It is to me personally, but divorced from how I feel about it, what import does it have?Forest Goose wrote:"In an abstract sense, there isn't any reason that living 1 second is any better than living a full life" is just as legitimate a sentence, so death is never tragic because of a life cut short, I suppose.
Not what is good, but what is needful if we are to coexist. Good, if you want to use that word, is dependent on how wide you spread your gaze. There is what is good for me and there is what is good for everyone close to me, and then what is good for everyone else. Morals, at least to me, is how we reconcile those different goods.

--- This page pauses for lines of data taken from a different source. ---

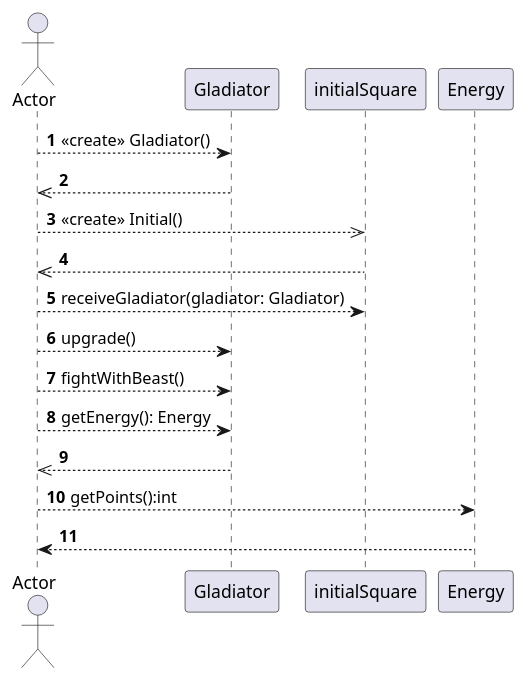
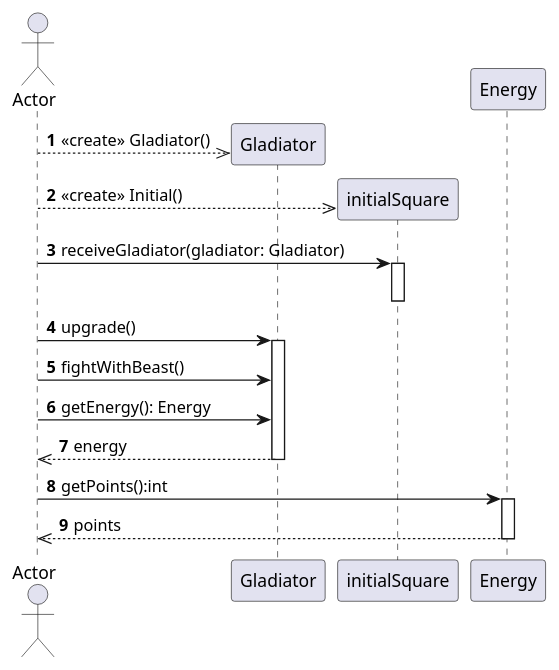
One commit to PabloGCH/tp2-algo3 changed the diagram in diagrams/sequences/UseCase05.puml. Above: the diagram before and after it, drawn with PlantUML.

Commit message:
Arrows fixed and aggregation of lifelines

```diff
--- a/diagrams/sequences/UseCase05.puml
+++ b/diagrams/sequences/UseCase05.puml
@@ -1,15 +1,24 @@
 @startuml
 autonumber
 actor Actor
-Actor --> Gladiator: <<create>> Gladiator()
-Gladiator -->> Actor:
+create Gladiator
+Actor -->> Gladiator: <<create>> Gladiator()
+create initialSquare
 Actor -->> initialSquare: <<create>> Initial()
-initialSquare -->> Actor:
-Actor --> initialSquare: receiveGladiator(gladiator: Gladiator)
-Actor --> Gladiator: upgrade()
-Actor --> Gladiator: fightWithBeast()
-Actor --> Gladiator: getEnergy(): Energy
-Gladiator -->> Actor:
-Actor --> Energy: getPoints():int
-Energy --> Actor:
+Actor -> initialSquare: receiveGladiator(gladiator: Gladiator)
+activate initialSquare
+deactivate initialSquare
+
+Actor -> Gladiator: upgrade()
+activate Gladiator
+Actor -> Gladiator: fightWithBeast()
+Actor -> Gladiator: getEnergy(): Energy
+Gladiator -->> Actor: energy
+deactivate Gladiator
+
+Actor -> Energy: getPoints():int
+activate Energy
+Energy -->> Actor: points
+deactivate Energy
+deactivate Actor
 @enduml
```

I offer no justification of that, other than that model is my evaluation of how it seems to work.Forest Goose wrote:Statements that are justified by, "to me", usually appear to be being implicitly justified on some alternative moral principle that makes what is important to you reasonable, but not what is important to Crazy Bob The Serial Killer, or seem more to be a matter of psychology and a repackaging of "This seems good to me, therefore it is".
Precisely true. Which is how we end up with genocide, wars and lawful executions. And why there are so many views on those subjects.Forest Goose wrote:Again, I want to be very clear: if you really mean that "you" have some bearing in this, as in a generic you, then whatever nonsense someone thinks starts becoming harder to object to - unless there is some reason that you, the specific you, is in a position that that is reasonable; in which case all of this subject rooting doesn't really make any sense since something else justifies it.
I'm asking you to state a rule that resolves the moral dilemma posed by the trolly problem. Answering the question, is there a correct choice? Your moral intuition tells you to save the greater number. Is that position absolute? If it is then what if killing the one turns out to somehow be the causal link in killing 5 million? It gets very sloppy, given expanding amounts of information about the context.Forest Goose wrote:I'm not sure what it is you're asking me for
Choosing my child over five is a product of what I know. Given different knowledge I might make a different choice. However not choosing my child would always be immoral, as would choosing to let the five die. It would cease to be a dilemma if that weren't true. The same would be true for any number you can write.Forest Goose wrote:You said that you would chose your child over 5 people and that that would be moral (you don't say "not immoral", but, specifically, it would be the "moral" thing, that's a lot stronger). I asked if it would be so if it were a 1,000,000 people, if you have the answer for 5, why not for the larger? I'm not sure why you are in a position to assert that the moral choice is your child for 5, but are unwilling to make an assertion for the larger (or even explain why that might be different).
As an absolute I choose to believe that all life has some value. Therefore ending life is always immoral. However I assert that I can act morally and immorally at the same time. The limitation is in my ability to influence events. Not in my ability to make moral choices. How I choose to balance those choices is dependent on what I know. So for instance, if I were a refugee hiding with a group, would I kill my infant child to keep it from betraying us by crying? It depends on what I believe I know about what will happen if I don't, and even given that it falls to a second question could I force myself to do so? What I do will always be immoral in some fashion and moral in still another.Forest Goose wrote:Why would it be moral? There is a world of difference between moral and not immoral, you chose to assert the far stronger of the two.
I don't believe that there is an ultimate answer to the trolly problem, and some ethicist are questioning it's utility for real world ethics.